** Records follows **
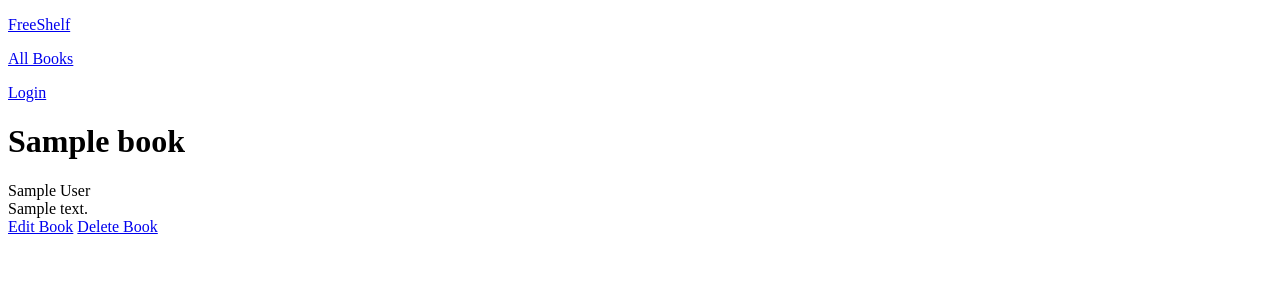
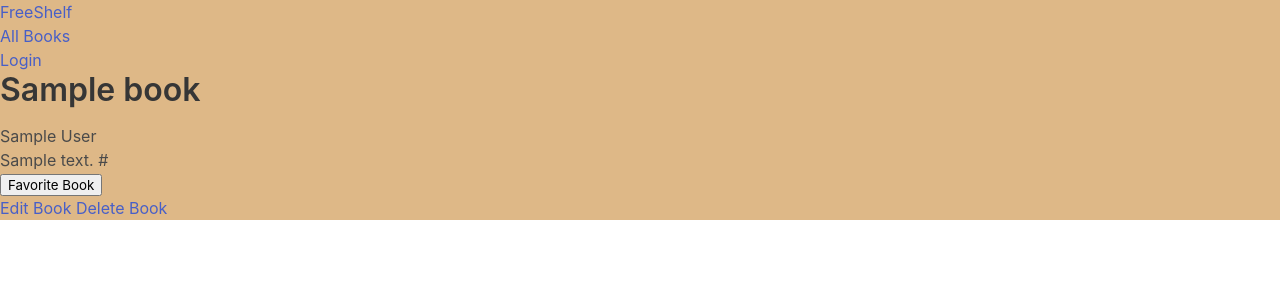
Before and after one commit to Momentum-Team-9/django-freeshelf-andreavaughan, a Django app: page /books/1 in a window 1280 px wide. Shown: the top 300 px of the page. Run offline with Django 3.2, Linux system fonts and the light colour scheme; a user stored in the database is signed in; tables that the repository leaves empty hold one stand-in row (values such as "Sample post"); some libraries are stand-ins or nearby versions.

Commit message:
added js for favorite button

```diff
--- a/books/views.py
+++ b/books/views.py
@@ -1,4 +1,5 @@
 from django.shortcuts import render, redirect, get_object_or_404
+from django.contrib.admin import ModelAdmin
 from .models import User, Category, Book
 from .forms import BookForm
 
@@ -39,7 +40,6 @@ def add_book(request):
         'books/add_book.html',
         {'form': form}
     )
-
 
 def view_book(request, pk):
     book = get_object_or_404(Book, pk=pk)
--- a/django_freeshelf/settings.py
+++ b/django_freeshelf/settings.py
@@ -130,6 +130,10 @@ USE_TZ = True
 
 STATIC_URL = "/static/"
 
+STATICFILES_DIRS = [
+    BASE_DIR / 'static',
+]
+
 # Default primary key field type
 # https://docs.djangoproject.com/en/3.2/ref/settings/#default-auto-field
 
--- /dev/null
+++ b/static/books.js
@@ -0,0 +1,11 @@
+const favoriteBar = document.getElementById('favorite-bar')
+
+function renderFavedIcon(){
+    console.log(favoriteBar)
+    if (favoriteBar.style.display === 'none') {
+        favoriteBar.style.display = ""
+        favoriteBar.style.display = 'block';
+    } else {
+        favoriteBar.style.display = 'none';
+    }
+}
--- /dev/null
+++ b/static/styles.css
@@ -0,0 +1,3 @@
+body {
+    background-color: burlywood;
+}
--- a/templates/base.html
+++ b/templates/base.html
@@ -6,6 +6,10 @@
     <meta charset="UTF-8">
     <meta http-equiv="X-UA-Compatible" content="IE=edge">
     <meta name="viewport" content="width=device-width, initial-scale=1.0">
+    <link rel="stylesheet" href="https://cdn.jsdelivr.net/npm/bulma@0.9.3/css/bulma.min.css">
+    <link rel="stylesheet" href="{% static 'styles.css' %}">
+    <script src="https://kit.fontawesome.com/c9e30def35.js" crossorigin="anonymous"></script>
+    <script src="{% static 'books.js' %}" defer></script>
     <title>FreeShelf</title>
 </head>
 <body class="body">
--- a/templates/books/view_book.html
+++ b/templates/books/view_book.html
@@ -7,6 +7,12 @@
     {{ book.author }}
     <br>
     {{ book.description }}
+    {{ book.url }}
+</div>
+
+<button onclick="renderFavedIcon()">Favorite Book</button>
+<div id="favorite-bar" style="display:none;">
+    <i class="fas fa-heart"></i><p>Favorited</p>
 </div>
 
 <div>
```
** End of Records **
» Your objective
For each record above, write out its text exactly and skip any picture.

» Written reply
Before and after one commit to Momentum-Team-9/django-freeshelf-andreavaughan, a Django app: page /books/1 in a window 1280 px wide. Shown: the top 300 px of the page. Run offline with Django 3.2, Linux system fonts and the light colour scheme; a user stored in the database is signed in; tables that the repository leaves empty hold one stand-in row (values such as "Sample post"); some libraries are stand-ins or nearby versions.

Commit message:
added js for favorite button

```diff
--- a/books/views.py
+++ b/books/views.py
@@ -1,4 +1,5 @@
 from django.shortcuts import render, redirect, get_object_or_404
+from django.contrib.admin import ModelAdmin
 from .models import User, Category, Book
 from .forms import BookForm
 
@@ -39,7 +40,6 @@ def add_book(request):
         'books/add_book.html',
         {'form': form}
     )
-
 
 def view_book(request, pk):
     book = get_object_or_404(Book, pk=pk)
--- a/django_freeshelf/settings.py
+++ b/django_freeshelf/settings.py
@@ -130,6 +130,10 @@ USE_TZ = True
 
 STATIC_URL = "/static/"
 
+STATICFILES_DIRS = [
+    BASE_DIR / 'static',
+]
+
 # Default primary key field type
 # https://docs.djangoproject.com/en/3.2/ref/settings/#default-auto-field
 
--- /dev/null
+++ b/static/books.js
@@ -0,0 +1,11 @@
+const favoriteBar = document.getElementById('favorite-bar')
+
+function renderFavedIcon(){
+    console.log(favoriteBar)
+    if (favoriteBar.style.display === 'none') {
+        favoriteBar.style.display = ""
+        favoriteBar.style.display = 'block';
+    } else {
+        favoriteBar.style.display = 'none';
+    }
+}
--- /dev/null
+++ b/static/styles.css
@@ -0,0 +1,3 @@
+body {
+    background-color: burlywood;
+}
--- a/templates/base.html
+++ b/templates/base.html
@@ -6,6 +6,10 @@
     <meta charset="UTF-8">
     <meta http-equiv="X-UA-Compatible" content="IE=edge">
     <meta name="viewport" content="width=device-width, initial-scale=1.0">
+    <link rel="stylesheet" href="https://cdn.jsdelivr.net/npm/bulma@0.9.3/css/bulma.min.css">
+    <link rel="stylesheet" href="{% static 'styles.css' %}">
+    <script src="https://kit.fontawesome.com/c9e30def35.js" crossorigin="anonymous"></script>
+    <script src="{% static 'books.js' %}" defer></script>
     <title>FreeShelf</title>
 </head>
 <body class="body">
--- a/templates/books/view_book.html
+++ b/templates/books/view_book.html
@@ -7,6 +7,12 @@
     {{ book.author }}
     <br>
     {{ book.description }}
+    {{ book.url }}
+</div>
+
+<button onclick="renderFavedIcon()">Favorite Book</button>
+<div id="favorite-bar" style="display:none;">
+    <i class="fas fa-heart"></i><p>Favorited</p>
 </div>
 
 <div>
```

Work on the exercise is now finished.